EXERCISE REQUIREMENTS:
Write out every record below exactly as it stands, leaving the pictures out.

[Before and after images]
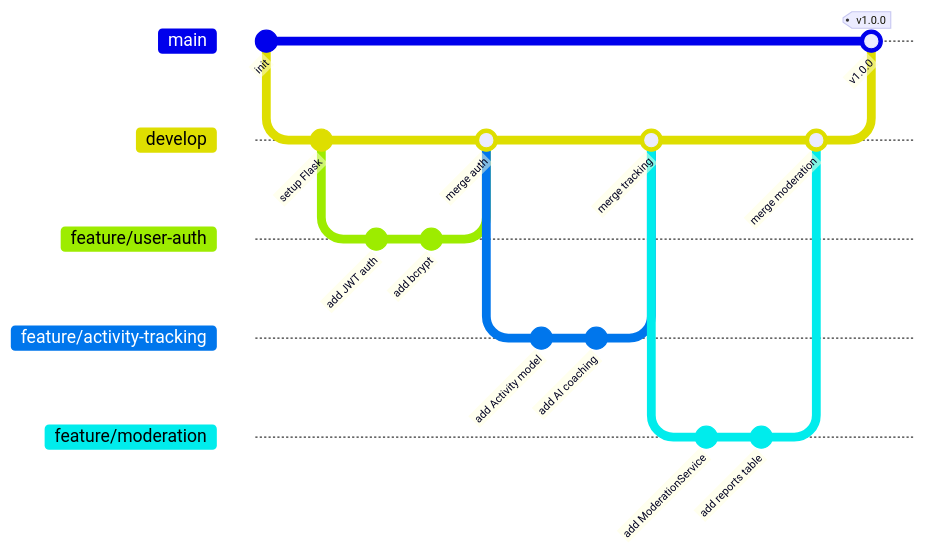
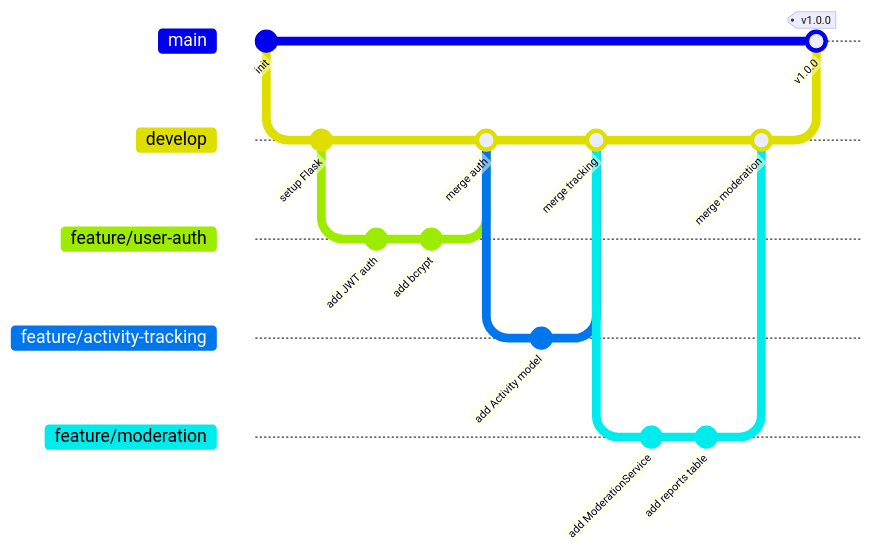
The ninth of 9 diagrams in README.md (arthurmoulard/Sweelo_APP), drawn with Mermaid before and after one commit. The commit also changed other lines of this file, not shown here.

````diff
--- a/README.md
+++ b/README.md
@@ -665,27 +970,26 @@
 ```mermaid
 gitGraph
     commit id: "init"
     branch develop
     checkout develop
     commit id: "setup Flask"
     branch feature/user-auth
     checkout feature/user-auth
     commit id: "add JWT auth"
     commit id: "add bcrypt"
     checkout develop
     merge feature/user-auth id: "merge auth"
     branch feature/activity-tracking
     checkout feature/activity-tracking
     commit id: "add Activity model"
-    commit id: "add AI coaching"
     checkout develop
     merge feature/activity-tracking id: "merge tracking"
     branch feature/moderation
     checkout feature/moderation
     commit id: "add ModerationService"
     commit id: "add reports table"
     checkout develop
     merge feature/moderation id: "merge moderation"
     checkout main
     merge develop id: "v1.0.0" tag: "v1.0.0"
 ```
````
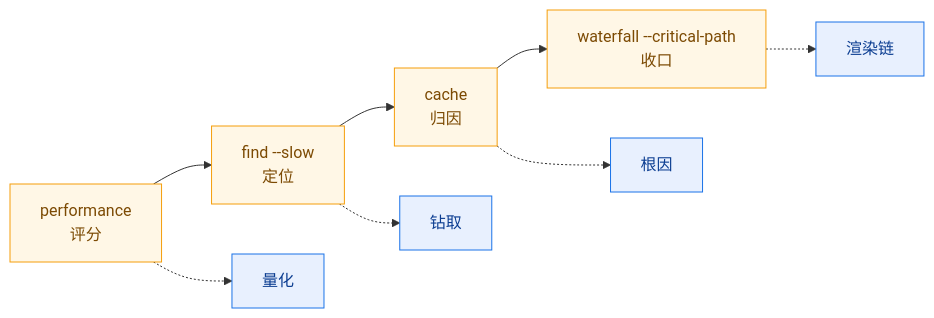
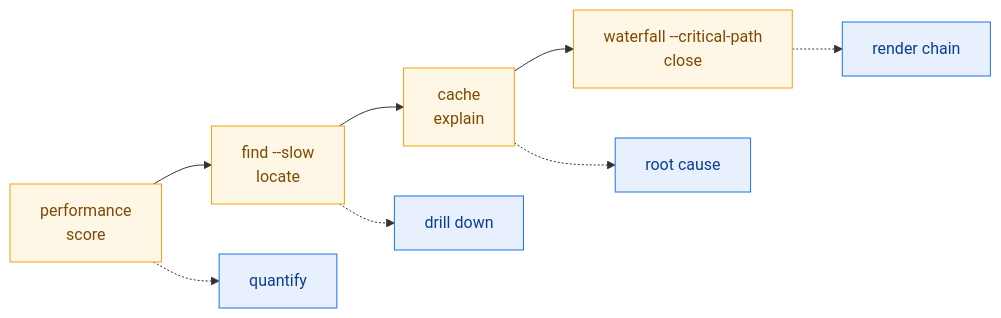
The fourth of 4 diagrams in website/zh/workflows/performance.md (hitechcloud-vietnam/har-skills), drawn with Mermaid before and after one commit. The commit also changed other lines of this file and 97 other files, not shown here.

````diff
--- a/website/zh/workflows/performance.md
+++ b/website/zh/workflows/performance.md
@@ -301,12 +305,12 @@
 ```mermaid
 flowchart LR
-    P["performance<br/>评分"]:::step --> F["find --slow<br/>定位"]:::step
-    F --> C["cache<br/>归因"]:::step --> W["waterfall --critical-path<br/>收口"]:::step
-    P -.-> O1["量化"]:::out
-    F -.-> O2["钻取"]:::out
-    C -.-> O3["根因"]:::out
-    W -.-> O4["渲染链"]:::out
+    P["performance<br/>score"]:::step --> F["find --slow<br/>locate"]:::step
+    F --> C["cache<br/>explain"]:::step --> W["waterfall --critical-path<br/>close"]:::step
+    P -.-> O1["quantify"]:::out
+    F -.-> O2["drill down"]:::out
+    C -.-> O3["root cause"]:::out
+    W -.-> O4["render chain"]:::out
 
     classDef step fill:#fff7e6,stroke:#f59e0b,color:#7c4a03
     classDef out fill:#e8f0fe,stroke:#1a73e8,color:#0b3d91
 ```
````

TASK OUTPUT:
The ninth of 9 diagrams in README.md (arthurmoulard/Sweelo_APP), drawn with Mermaid before and after one commit. The commit also changed other lines of this file, not shown here.

````diff
--- a/README.md
+++ b/README.md
@@ -665,27 +970,26 @@
 ```mermaid
 gitGraph
     commit id: "init"
     branch develop
     checkout develop
     commit id: "setup Flask"
     branch feature/user-auth
     checkout feature/user-auth
     commit id: "add JWT auth"
     commit id: "add bcrypt"
     checkout develop
     merge feature/user-auth id: "merge auth"
     branch feature/activity-tracking
     checkout feature/activity-tracking
     commit id: "add Activity model"
-    commit id: "add AI coaching"
     checkout develop
     merge feature/activity-tracking id: "merge tracking"
     branch feature/moderation
     checkout feature/moderation
     commit id: "add ModerationService"
     commit id: "add reports table"
     checkout develop
     merge feature/moderation id: "merge moderation"
     checkout main
     merge develop id: "v1.0.0" tag: "v1.0.0"
 ```
````
The fourth of 4 diagrams in website/zh/workflows/performance.md (hitechcloud-vietnam/har-skills), drawn with Mermaid before and after one commit. The commit also changed other lines of this file and 97 other files, not shown here.

````diff
--- a/website/zh/workflows/performance.md
+++ b/website/zh/workflows/performance.md
@@ -301,12 +305,12 @@
 ```mermaid
 flowchart LR
-    P["performance<br/>评分"]:::step --> F["find --slow<br/>定位"]:::step
-    F --> C["cache<br/>归因"]:::step --> W["waterfall --critical-path<br/>收口"]:::step
-    P -.-> O1["量化"]:::out
-    F -.-> O2["钻取"]:::out
-    C -.-> O3["根因"]:::out
-    W -.-> O4["渲染链"]:::out
+    P["performance<br/>score"]:::step --> F["find --slow<br/>locate"]:::step
+    F --> C["cache<br/>explain"]:::step --> W["waterfall --critical-path<br/>close"]:::step
+    P -.-> O1["quantify"]:::out
+    F -.-> O2["drill down"]:::out
+    C -.-> O3["root cause"]:::out
+    W -.-> O4["render chain"]:::out
 
     classDef step fill:#fff7e6,stroke:#f59e0b,color:#7c4a03
     classDef out fill:#e8f0fe,stroke:#1a73e8,color:#0b3d91
 ```
````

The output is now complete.